→ **Exercise directions**:
Leave out the images and repeat every entry below exactly.
*** Block opens ***
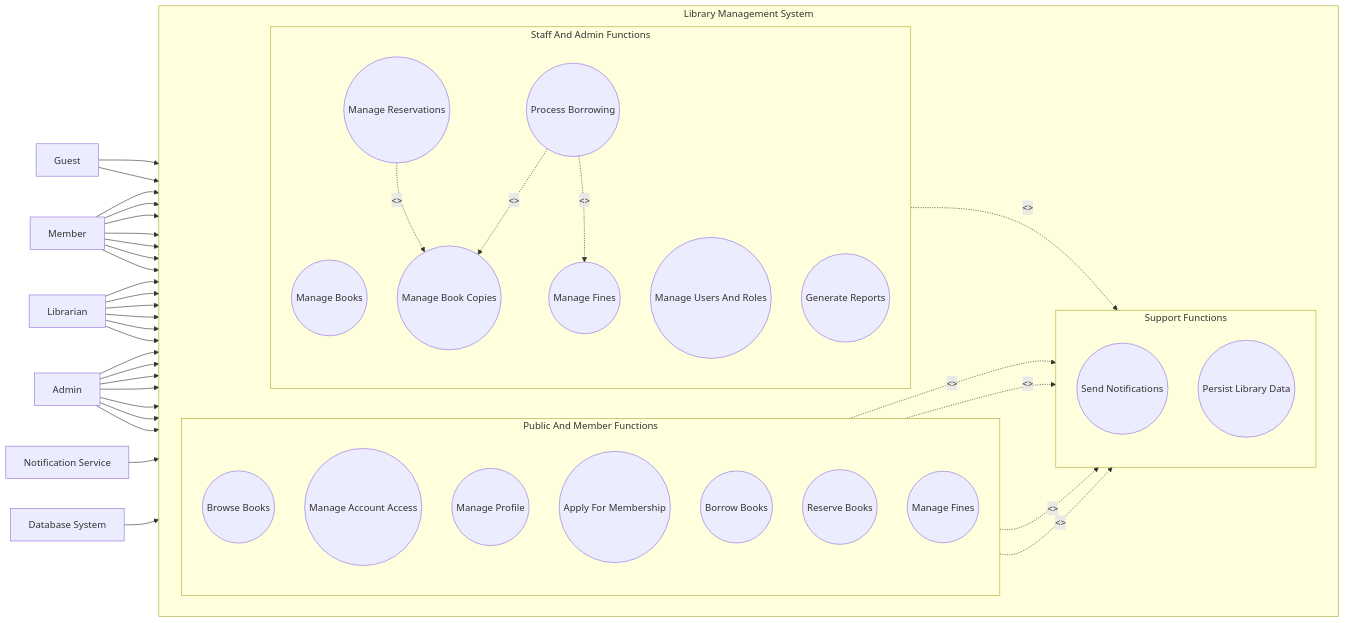
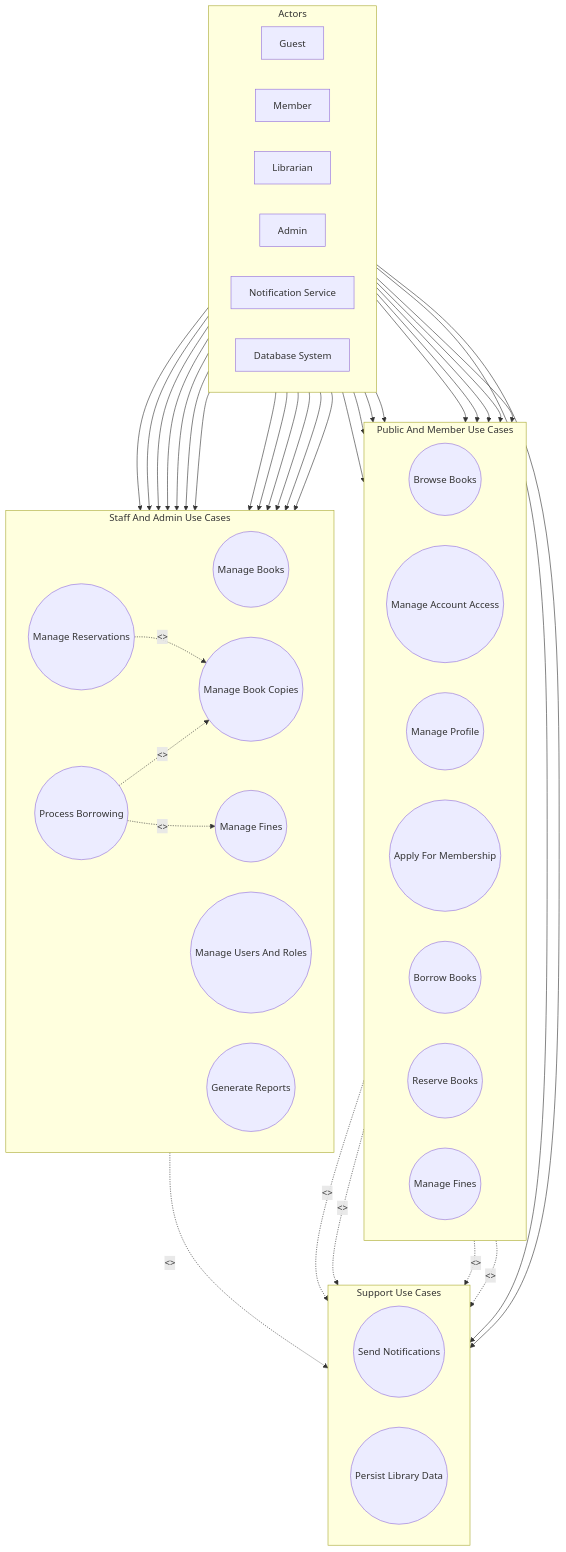
The diagram in document/RDS.md (SWP391-LibraryManagement/LibraryManagement), drawn with Mermaid before and after one commit.

````diff
--- a/document/RDS.md
+++ b/document/RDS.md
@@ -112,76 +112,76 @@
 ```mermaid
-flowchart LR
-  Guest[Guest]
-  Member[Member]
-  Librarian[Librarian]
-  Admin[Admin]
-  NotificationService[Notification Service]
-  DatabaseSystem[Database System]
+flowchart TB
+  subgraph Actors[Actors]
+    direction LR
+    Guest[Guest]
+    Member[Member]
+    Librarian[Librarian]
+    Admin[Admin]
+    NotificationService[Notification Service]
+    DatabaseSystem[Database System]
+  end
 
-  subgraph LMS[Library Management System]
+  subgraph PublicMember[Public And Member Use Cases]
     direction LR
-    subgraph PublicMember[Public And Member Functions]
-      direction TB
-      UC01((Browse Books))
-      UC02((Manage Account Access))
-      UC03((Manage Profile))
-      UC04((Apply For Membership))
-      UC07((Borrow Books))
-      UC08((Reserve Books))
-      UC09((Manage Fines))
-    end
+    UC01((Browse Books))
+    UC02((Manage Account Access))
+    UC03((Manage Profile))
+    UC04((Apply For Membership))
+    UC07((Borrow Books))
+    UC08((Reserve Books))
+    UC09((Manage Fines))
+  end
 
-    subgraph StaffAdmin[Staff And Admin Functions]
-      direction TB
-      UC05((Manage Books))
-      UC06((Manage Book Copies))
-      UC07S((Process Borrowing))
-      UC08S((Manage Reservations))
-      UC09S((Manage Fines))
-      UC11((Manage Users And Roles))
-      UC12((Generate Reports))
-    end
+  subgraph StaffAdmin[Staff And Admin Use Cases]
+    direction LR
+    UC05((Manage Books))
+    UC06((Manage Book Copies))
+    UC07S((Process Borrowing))
+    UC08S((Manage Reservations))
+    UC09S((Manage Fines))
+    UC11((Manage Users And Roles))
+    UC12((Generate Reports))
+  end
 
-    subgraph Support[Support Functions]
-      direction TB
-      UC10((Send Notifications))
-      UCDB((Persist Library Data))
-    end
+  subgraph Support[Support Use Cases]
+    direction LR
+    UC10((Send Notifications))
+    UCDB((Persist Library Data))
   end
 
   Guest --> UC01
   Guest --> UC02
   Member --> UC01
   Member --> UC02
   Member --> UC03
   Member --> UC04
   Member --> UC07
   Member --> UC08
   Member --> UC09
 
   Librarian --> UC05
   Librarian --> UC06
   Librarian --> UC07S
   Librarian --> UC08S
   Librarian --> UC09S
   Librarian --> UC12
   Admin --> UC05
   Admin --> UC06
   Admin --> UC07S
   Admin --> UC08S
   Admin --> UC09S
   Admin --> UC11
   Admin --> UC12
 
   UC02 -. "<<include>>" .-> UC10
   UC04 -. "<<include>>" .-> UC10
   UC08 -. "<<include>>" .-> UC10
   UC09 -. "<<include>>" .-> UC10
   UC11 -. "<<include>>" .-> UC10
   UC07S -. "<<include>>" .-> UC06
   UC08S -. "<<include>>" .-> UC06
   UC07S -. "<<extend>>" .-> UC09S
 
   NotificationService --> UC10
   DatabaseSystem --> UCDB
 ```
````
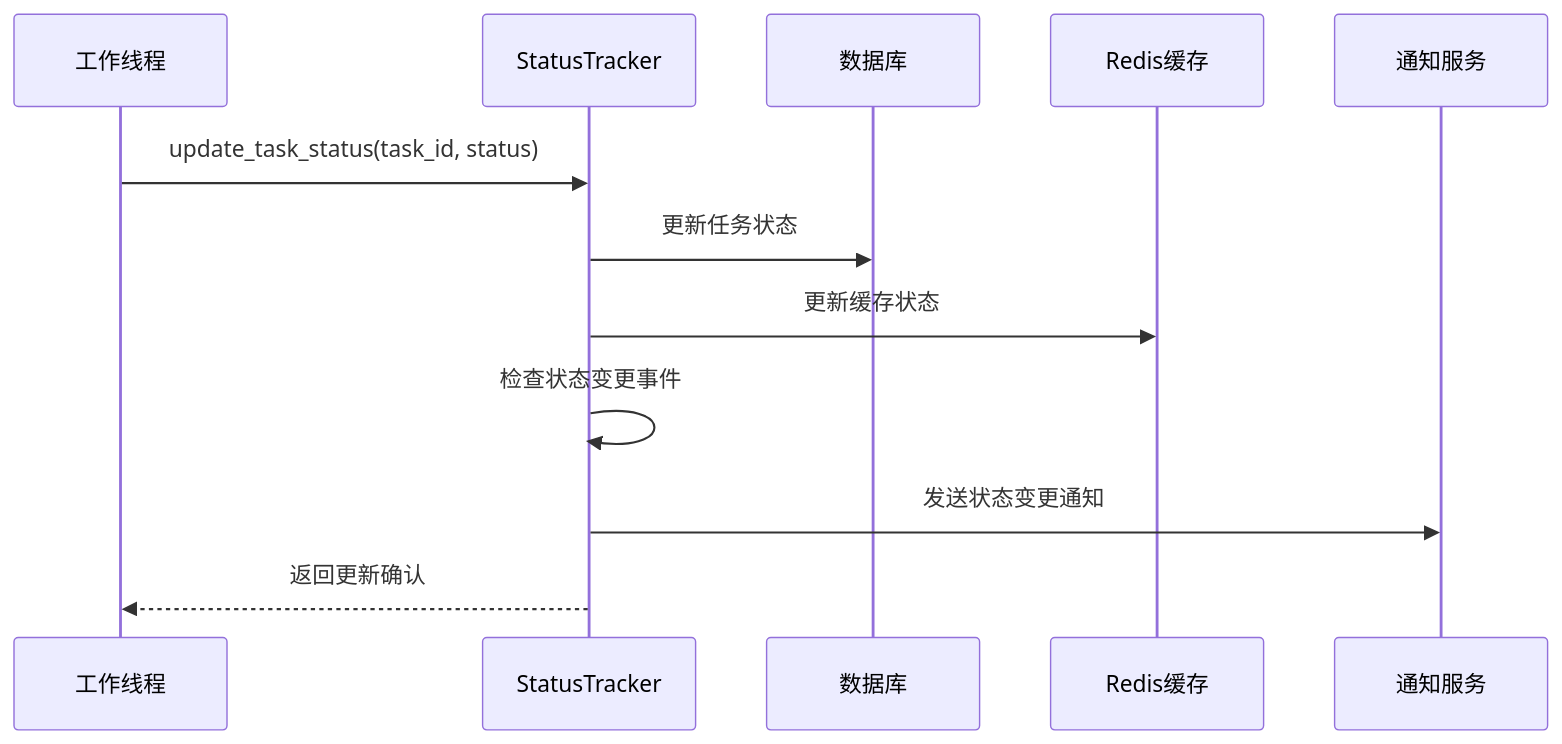
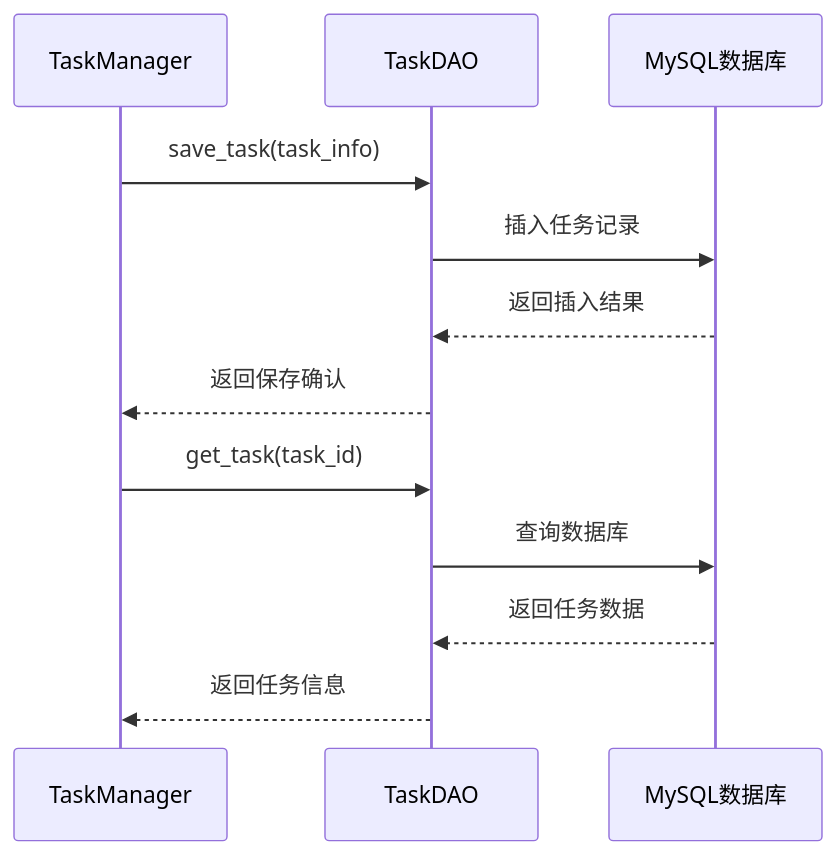
The fourth of 5 diagrams in docs/iteration-3-prediction-model/tasks_task_manager.md (Casper-Mars/qtrade), drawn with Mermaid before and after one commit. The commit also changed other lines of this file and 12 other files, not shown here.

````diff
--- a/docs/iteration-3-prediction-model/tasks_task_manager.md
+++ b/docs/iteration-3-prediction-model/tasks_task_manager.md
@@ -137,15 +130,16 @@
     ```mermaid
     sequenceDiagram
-        participant Worker as 工作线程
-        participant ST as StatusTracker
-        participant DB as 数据库
-        participant Cache as Redis缓存
-        participant Notifier as 通知服务
+        participant TM as TaskManager
+        participant DAO as TaskDAO
+        participant DB as MySQL数据库
         
-        Worker->>ST: update_task_status(task_id, status)
-        ST->>DB: 更新任务状态
-        ST->>Cache: 更新缓存状态
-        ST->>ST: 检查状态变更事件
-        ST->>Notifier: 发送状态变更通知
-        ST-->>Worker: 返回更新确认
+        TM->>DAO: save_task(task_info)
+        DAO->>DB: 插入任务记录
+        DB-->>DAO: 返回插入结果
+        DAO-->>TM: 返回保存确认
+        
+        TM->>DAO: get_task(task_id)
+        DAO->>DB: 查询数据库
+        DB-->>DAO: 返回任务数据
+        DAO-->>TM: 返回任务信息
     ```
````
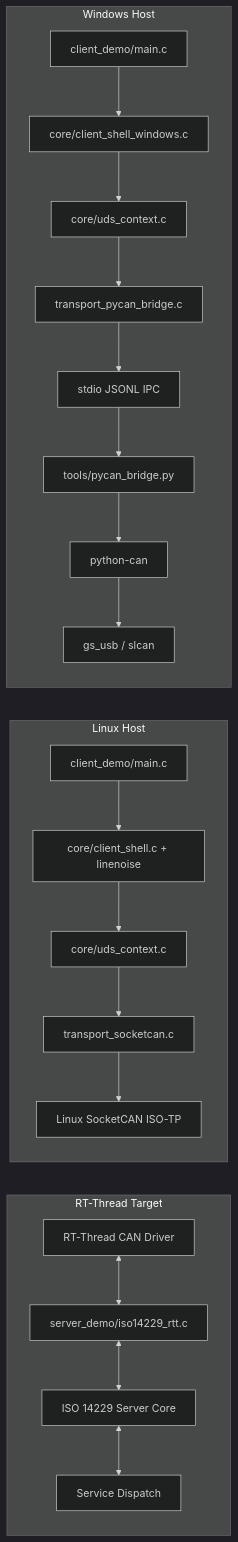
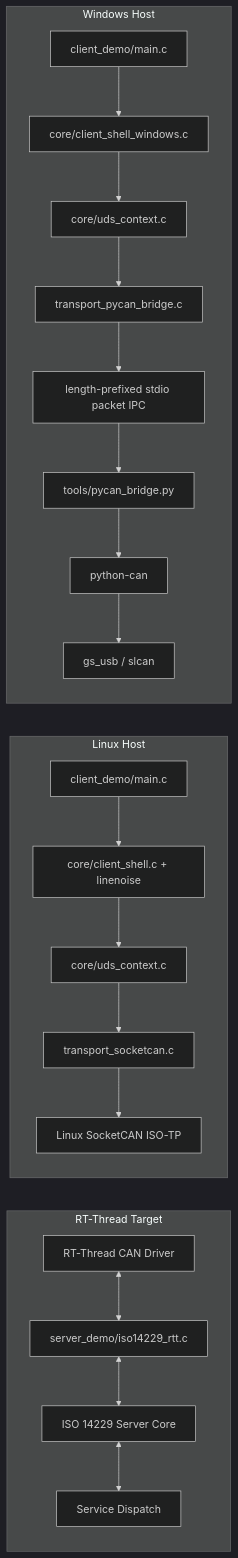
Before and after one commit to wdfk-prog/iso14229: the diagram in examples/rtt_server/README.md, drawn with Mermaid (dark theme). The commit also changed 10 other files, not shown here.

````diff
--- a/examples/rtt_server/README.md
+++ b/examples/rtt_server/README.md
@@ -121,33 +121,33 @@
 ```mermaid
 flowchart LR
     subgraph Server[RT-Thread Target]
         CANDRV[RT-Thread CAN Driver]
         RTTADP[server_demo/iso14229_rtt.c]
         SVCDISP[Service Dispatch]
         UDS_SRV[ISO 14229 Server Core]
         CANDRV <--> RTTADP
         RTTADP <--> UDS_SRV
         UDS_SRV <--> SVCDISP
     end
 
     subgraph Linux[Linux Host]
         LCLI[client_demo/main.c]
         LSHELL[core/client_shell.c + linenoise]
         LCTX[core/uds_context.c]
         LTP[transport_socketcan.c]
         KISOTP[Linux SocketCAN ISO-TP]
         LCLI --> LSHELL --> LCTX --> LTP --> KISOTP
     end
 
     subgraph Windows[Windows Host]
         WCLI[client_demo/main.c]
         WSHELL[core/client_shell_windows.c]
         WCTX[core/uds_context.c]
         WTP[transport_pycan_bridge.c]
-        IPC[stdio JSONL IPC]
+        IPC[length-prefixed stdio packet IPC]
         PYBRIDGE[tools/pycan_bridge.py]
         PYCAN[python-can]
         DEV[gs_usb / slcan]
         WCLI --> WSHELL --> WCTX --> WTP --> IPC --> PYBRIDGE --> PYCAN --> DEV
     end
 ```
````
*** Block closes ***
→ **Answer area**:
The diagram in document/RDS.md (SWP391-LibraryManagement/LibraryManagement), drawn with Mermaid before and after one commit.

````diff
--- a/document/RDS.md
+++ b/document/RDS.md
@@ -112,76 +112,76 @@
 ```mermaid
-flowchart LR
-  Guest[Guest]
-  Member[Member]
-  Librarian[Librarian]
-  Admin[Admin]
-  NotificationService[Notification Service]
-  DatabaseSystem[Database System]
+flowchart TB
+  subgraph Actors[Actors]
+    direction LR
+    Guest[Guest]
+    Member[Member]
+    Librarian[Librarian]
+    Admin[Admin]
+    NotificationService[Notification Service]
+    DatabaseSystem[Database System]
+  end
 
-  subgraph LMS[Library Management System]
+  subgraph PublicMember[Public And Member Use Cases]
     direction LR
-    subgraph PublicMember[Public And Member Functions]
-      direction TB
-      UC01((Browse Books))
-      UC02((Manage Account Access))
-      UC03((Manage Profile))
-      UC04((Apply For Membership))
-      UC07((Borrow Books))
-      UC08((Reserve Books))
-      UC09((Manage Fines))
-    end
+    UC01((Browse Books))
+    UC02((Manage Account Access))
+    UC03((Manage Profile))
+    UC04((Apply For Membership))
+    UC07((Borrow Books))
+    UC08((Reserve Books))
+    UC09((Manage Fines))
+  end
 
-    subgraph StaffAdmin[Staff And Admin Functions]
-      direction TB
-      UC05((Manage Books))
-      UC06((Manage Book Copies))
-      UC07S((Process Borrowing))
-      UC08S((Manage Reservations))
-      UC09S((Manage Fines))
-      UC11((Manage Users And Roles))
-      UC12((Generate Reports))
-    end
+  subgraph StaffAdmin[Staff And Admin Use Cases]
+    direction LR
+    UC05((Manage Books))
+    UC06((Manage Book Copies))
+    UC07S((Process Borrowing))
+    UC08S((Manage Reservations))
+    UC09S((Manage Fines))
+    UC11((Manage Users And Roles))
+    UC12((Generate Reports))
+  end
 
-    subgraph Support[Support Functions]
-      direction TB
-      UC10((Send Notifications))
-      UCDB((Persist Library Data))
-    end
+  subgraph Support[Support Use Cases]
+    direction LR
+    UC10((Send Notifications))
+    UCDB((Persist Library Data))
   end
 
   Guest --> UC01
   Guest --> UC02
   Member --> UC01
   Member --> UC02
   Member --> UC03
   Member --> UC04
   Member --> UC07
   Member --> UC08
   Member --> UC09
 
   Librarian --> UC05
   Librarian --> UC06
   Librarian --> UC07S
   Librarian --> UC08S
   Librarian --> UC09S
   Librarian --> UC12
   Admin --> UC05
   Admin --> UC06
   Admin --> UC07S
   Admin --> UC08S
   Admin --> UC09S
   Admin --> UC11
   Admin --> UC12
 
   UC02 -. "<<include>>" .-> UC10
   UC04 -. "<<include>>" .-> UC10
   UC08 -. "<<include>>" .-> UC10
   UC09 -. "<<include>>" .-> UC10
   UC11 -. "<<include>>" .-> UC10
   UC07S -. "<<include>>" .-> UC06
   UC08S -. "<<include>>" .-> UC06
   UC07S -. "<<extend>>" .-> UC09S
 
   NotificationService --> UC10
   DatabaseSystem --> UCDB
 ```
````
The fourth of 5 diagrams in docs/iteration-3-prediction-model/tasks_task_manager.md (Casper-Mars/qtrade), drawn with Mermaid before and after one commit. The commit also changed other lines of this file and 12 other files, not shown here.

````diff
--- a/docs/iteration-3-prediction-model/tasks_task_manager.md
+++ b/docs/iteration-3-prediction-model/tasks_task_manager.md
@@ -137,15 +130,16 @@
     ```mermaid
     sequenceDiagram
-        participant Worker as 工作线程
-        participant ST as StatusTracker
-        participant DB as 数据库
-        participant Cache as Redis缓存
-        participant Notifier as 通知服务
+        participant TM as TaskManager
+        participant DAO as TaskDAO
+        participant DB as MySQL数据库
         
-        Worker->>ST: update_task_status(task_id, status)
-        ST->>DB: 更新任务状态
-        ST->>Cache: 更新缓存状态
-        ST->>ST: 检查状态变更事件
-        ST->>Notifier: 发送状态变更通知
-        ST-->>Worker: 返回更新确认
+        TM->>DAO: save_task(task_info)
+        DAO->>DB: 插入任务记录
+        DB-->>DAO: 返回插入结果
+        DAO-->>TM: 返回保存确认
+        
+        TM->>DAO: get_task(task_id)
+        DAO->>DB: 查询数据库
+        DB-->>DAO: 返回任务数据
+        DAO-->>TM: 返回任务信息
     ```
````
Before and after one commit to wdfk-prog/iso14229: the diagram in examples/rtt_server/README.md, drawn with Mermaid (dark theme). The commit also changed 10 other files, not shown here.

````diff
--- a/examples/rtt_server/README.md
+++ b/examples/rtt_server/README.md
@@ -121,33 +121,33 @@
 ```mermaid
 flowchart LR
     subgraph Server[RT-Thread Target]
         CANDRV[RT-Thread CAN Driver]
         RTTADP[server_demo/iso14229_rtt.c]
         SVCDISP[Service Dispatch]
         UDS_SRV[ISO 14229 Server Core]
         CANDRV <--> RTTADP
         RTTADP <--> UDS_SRV
         UDS_SRV <--> SVCDISP
     end
 
     subgraph Linux[Linux Host]
         LCLI[client_demo/main.c]
         LSHELL[core/client_shell.c + linenoise]
         LCTX[core/uds_context.c]
         LTP[transport_socketcan.c]
         KISOTP[Linux SocketCAN ISO-TP]
         LCLI --> LSHELL --> LCTX --> LTP --> KISOTP
     end
 
     subgraph Windows[Windows Host]
         WCLI[client_demo/main.c]
         WSHELL[core/client_shell_windows.c]
         WCTX[core/uds_context.c]
         WTP[transport_pycan_bridge.c]
-        IPC[stdio JSONL IPC]
+        IPC[length-prefixed stdio packet IPC]
         PYBRIDGE[tools/pycan_bridge.py]
         PYCAN[python-can]
         DEV[gs_usb / slcan]
         WCLI --> WSHELL --> WCTX --> WTP --> IPC --> PYBRIDGE --> PYCAN --> DEV
     end
 ```
````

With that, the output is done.